▸ Records drawn from a dataset:
++++++

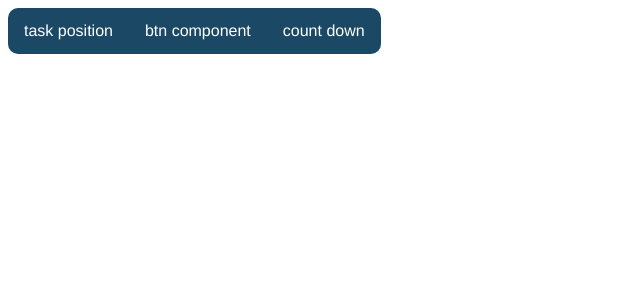
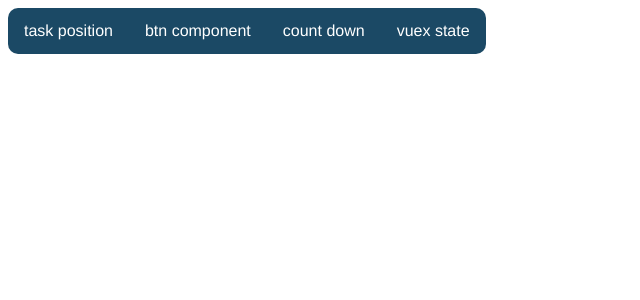
Before and after one commit to YosraFeili/dynamicBtn, a Vue app: page / in a window 1280 px wide. Shown: the top 300 px of the page, without its empty margins (0-640 px from the left). Built offline with nearby package versions, Linux system fonts and the light colour scheme.

Commit message:
add state in vuex

```diff
--- a/src/router/index.js
+++ b/src/router/index.js
@@ -4,6 +4,7 @@
 import UiPosition from '@/views/Design/position/UiPosition'
 import PageBtn from '@/views/PageComponent/PageBtn'
 import CountDown from '@/views/Timer/CountDown'
+import VuexState from '@/views/Vuex/VuexState'
 
 Vue.use(VueRouter)
 
@@ -29,6 +30,11 @@
     component: CountDown
   },
   {
+    path: '/vuex-state',
+    name: 'vuex-state',
+    component: VuexState
+  },
+  {
     path: '/about',
     name: 'about',
     // route level code-splitting
--- a/src/store/index.js
+++ b/src/store/index.js
@@ -5,6 +5,7 @@
 
 export default new Vuex.Store({
   state: {
+    text: ['test', 'hello', 'start']
   },
   getters: {
   },
--- a/src/views/HomeView.vue
+++ b/src/views/HomeView.vue
@@ -9,6 +9,9 @@
       </li>
       <li>
         <router-link :to="{name:'count-down'}">count down</router-link>
+      </li>
+      <li>
+        <router-link :to="{name:'vuex-state'}">vuex state</router-link>
       </li>
     </ul>
   </div>
--- /dev/null
+++ b/src/views/Vuex/VuexState.vue
@@ -0,0 +1,18 @@
+<template>
+<div class="">state: {{text}}</div>
+</template>
+
+<script>
+export default {
+  name: 'VuexState',
+  computed: {
+    text () {
+      return this.$store.state.text
+    }
+  }
+}
+</script>
+
+<style scoped>
+
+</style>
```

++++++

▸ What needs to be done: Gather all lines from the records above in which "VuexState" appears.

▸ Output:
+import VuexState from '@/views/Vuex/VuexState'
+    component: VuexState
+++ b/src/views/Vuex/VuexState.vue
+  name: 'VuexState',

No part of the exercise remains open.